- **DIRECTIONS FOR THIS TASK**:
Please find the lines in the entries below that contain the word "docs", and copy each one.

**** MATERIALS PROVIDED ****

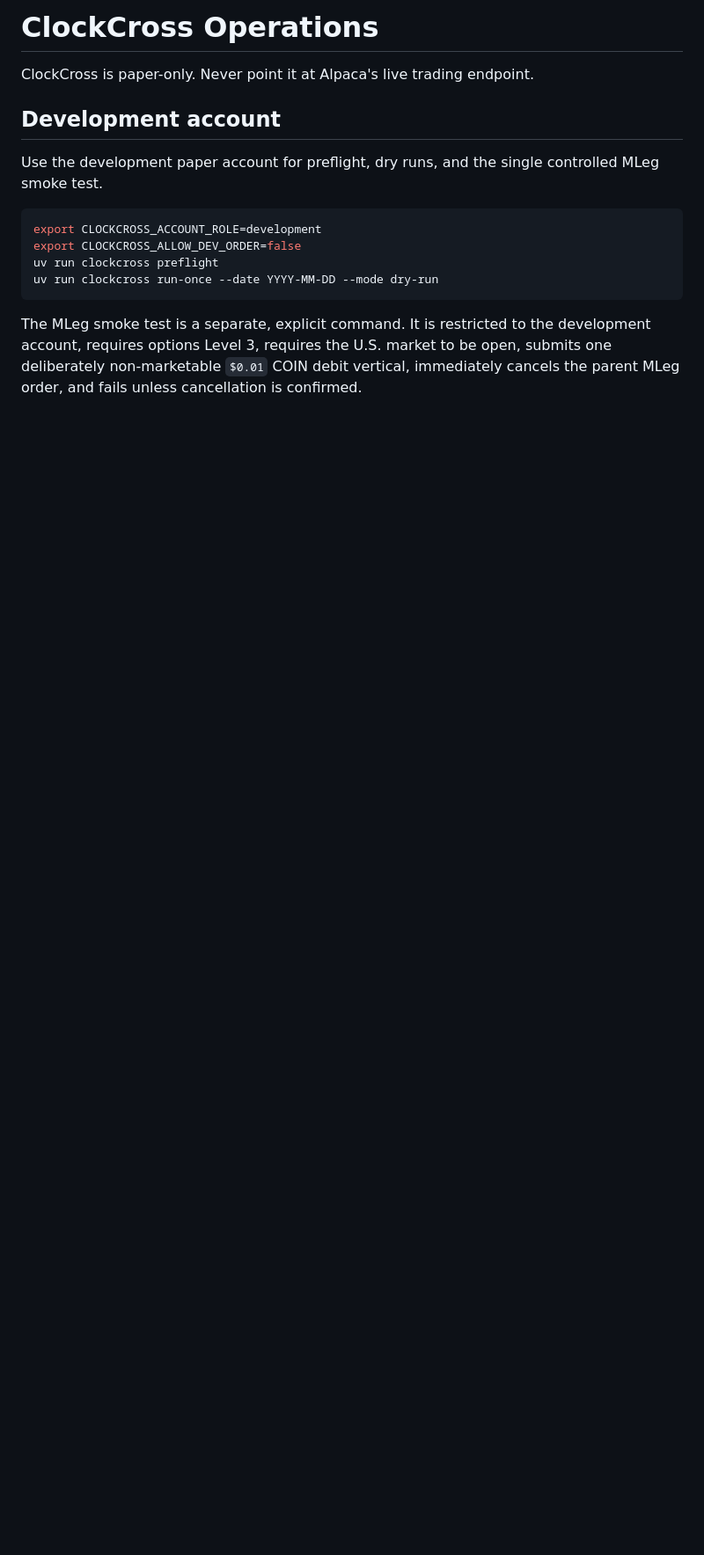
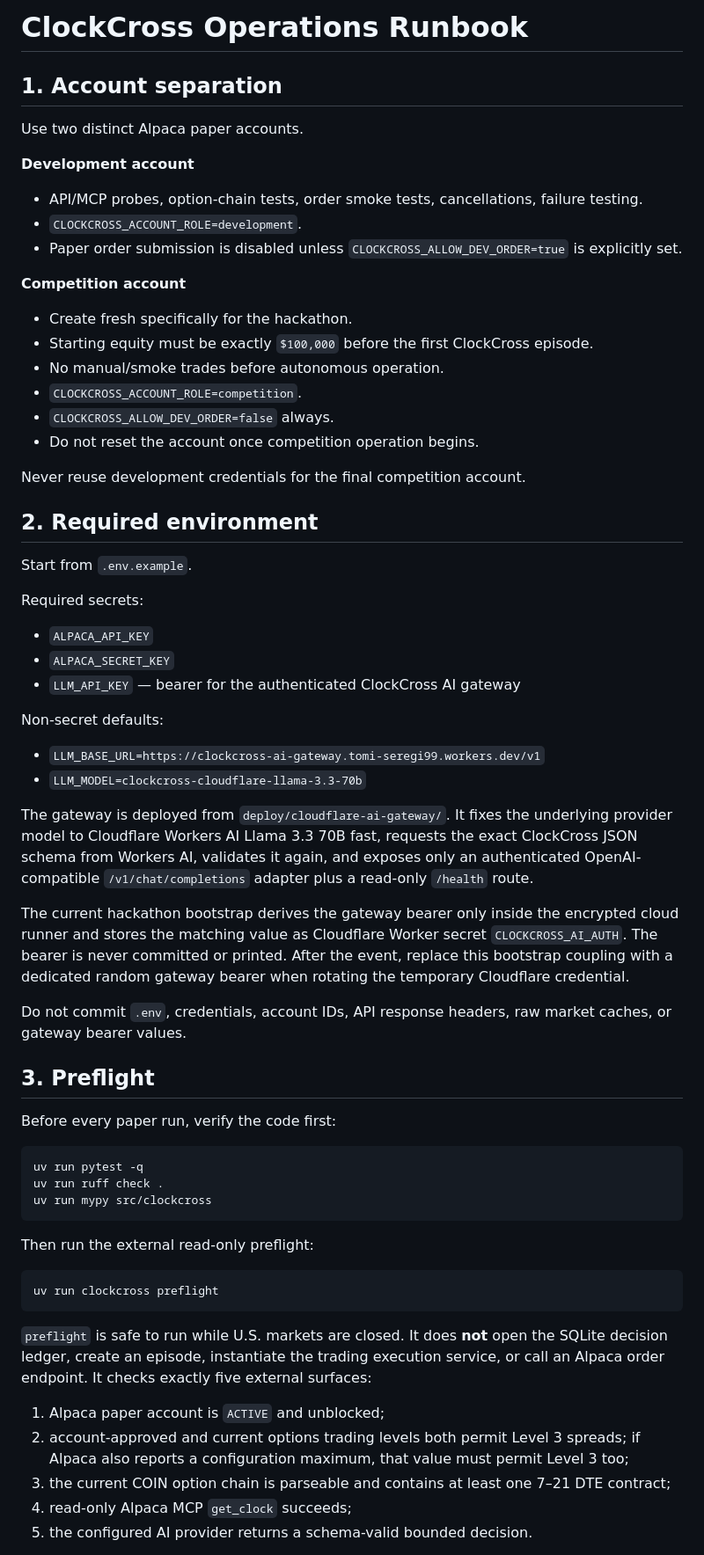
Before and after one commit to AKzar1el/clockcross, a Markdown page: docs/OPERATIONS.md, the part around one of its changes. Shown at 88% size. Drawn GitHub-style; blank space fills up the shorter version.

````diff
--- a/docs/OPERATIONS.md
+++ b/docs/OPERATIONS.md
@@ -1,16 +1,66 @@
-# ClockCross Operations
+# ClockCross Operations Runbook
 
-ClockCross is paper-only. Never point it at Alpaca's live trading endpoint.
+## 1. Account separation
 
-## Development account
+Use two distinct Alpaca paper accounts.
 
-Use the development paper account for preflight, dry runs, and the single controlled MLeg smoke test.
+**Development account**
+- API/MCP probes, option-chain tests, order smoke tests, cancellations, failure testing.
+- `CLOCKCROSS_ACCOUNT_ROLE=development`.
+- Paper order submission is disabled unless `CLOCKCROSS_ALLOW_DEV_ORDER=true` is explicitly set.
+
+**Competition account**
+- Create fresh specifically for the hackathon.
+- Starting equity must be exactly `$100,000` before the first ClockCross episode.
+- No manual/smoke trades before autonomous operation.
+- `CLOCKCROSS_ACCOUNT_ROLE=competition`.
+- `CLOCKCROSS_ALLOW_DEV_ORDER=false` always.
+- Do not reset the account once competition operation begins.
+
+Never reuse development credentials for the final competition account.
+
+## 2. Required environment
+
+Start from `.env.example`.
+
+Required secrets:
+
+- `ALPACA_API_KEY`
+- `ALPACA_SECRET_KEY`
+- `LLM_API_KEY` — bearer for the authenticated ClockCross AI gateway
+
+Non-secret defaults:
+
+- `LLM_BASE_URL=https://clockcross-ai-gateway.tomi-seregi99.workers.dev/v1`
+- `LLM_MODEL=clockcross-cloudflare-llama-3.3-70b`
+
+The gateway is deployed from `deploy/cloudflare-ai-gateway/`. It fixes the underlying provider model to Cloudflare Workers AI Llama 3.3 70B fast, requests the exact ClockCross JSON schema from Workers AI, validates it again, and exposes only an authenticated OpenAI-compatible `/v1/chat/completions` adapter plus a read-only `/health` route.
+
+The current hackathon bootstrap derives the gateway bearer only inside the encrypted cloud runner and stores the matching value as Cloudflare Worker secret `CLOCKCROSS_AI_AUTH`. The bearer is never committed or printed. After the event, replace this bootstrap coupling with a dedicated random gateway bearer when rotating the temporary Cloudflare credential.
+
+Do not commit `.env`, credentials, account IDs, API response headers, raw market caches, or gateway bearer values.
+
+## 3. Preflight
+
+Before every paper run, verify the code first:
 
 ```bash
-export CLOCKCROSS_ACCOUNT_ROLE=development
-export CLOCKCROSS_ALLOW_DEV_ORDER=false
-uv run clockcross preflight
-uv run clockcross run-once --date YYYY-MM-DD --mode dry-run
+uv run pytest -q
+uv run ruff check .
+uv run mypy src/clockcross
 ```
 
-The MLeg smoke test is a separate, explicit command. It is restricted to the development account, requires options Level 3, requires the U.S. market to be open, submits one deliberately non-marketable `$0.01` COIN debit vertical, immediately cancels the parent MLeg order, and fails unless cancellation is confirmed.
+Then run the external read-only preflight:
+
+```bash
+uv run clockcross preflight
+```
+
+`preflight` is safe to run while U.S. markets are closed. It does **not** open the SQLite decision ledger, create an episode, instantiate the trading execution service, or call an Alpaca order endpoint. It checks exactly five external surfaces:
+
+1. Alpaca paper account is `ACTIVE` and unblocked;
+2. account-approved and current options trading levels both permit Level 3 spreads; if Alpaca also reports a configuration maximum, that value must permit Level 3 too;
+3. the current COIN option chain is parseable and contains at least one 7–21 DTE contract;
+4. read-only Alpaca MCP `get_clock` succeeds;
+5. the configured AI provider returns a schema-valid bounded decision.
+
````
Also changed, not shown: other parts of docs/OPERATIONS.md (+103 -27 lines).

****

- **COMPLETED EXERCISE**:
Before and after one commit to AKzar1el/clockcross, a Markdown page: docs/OPERATIONS.md, the part around one of its changes. Shown at 88% size. Drawn GitHub-style; blank space fills up the shorter version.
--- a/docs/OPERATIONS.md
+++ b/docs/OPERATIONS.md
Also changed, not shown: other parts of docs/OPERATIONS.md (+103 -27 lines).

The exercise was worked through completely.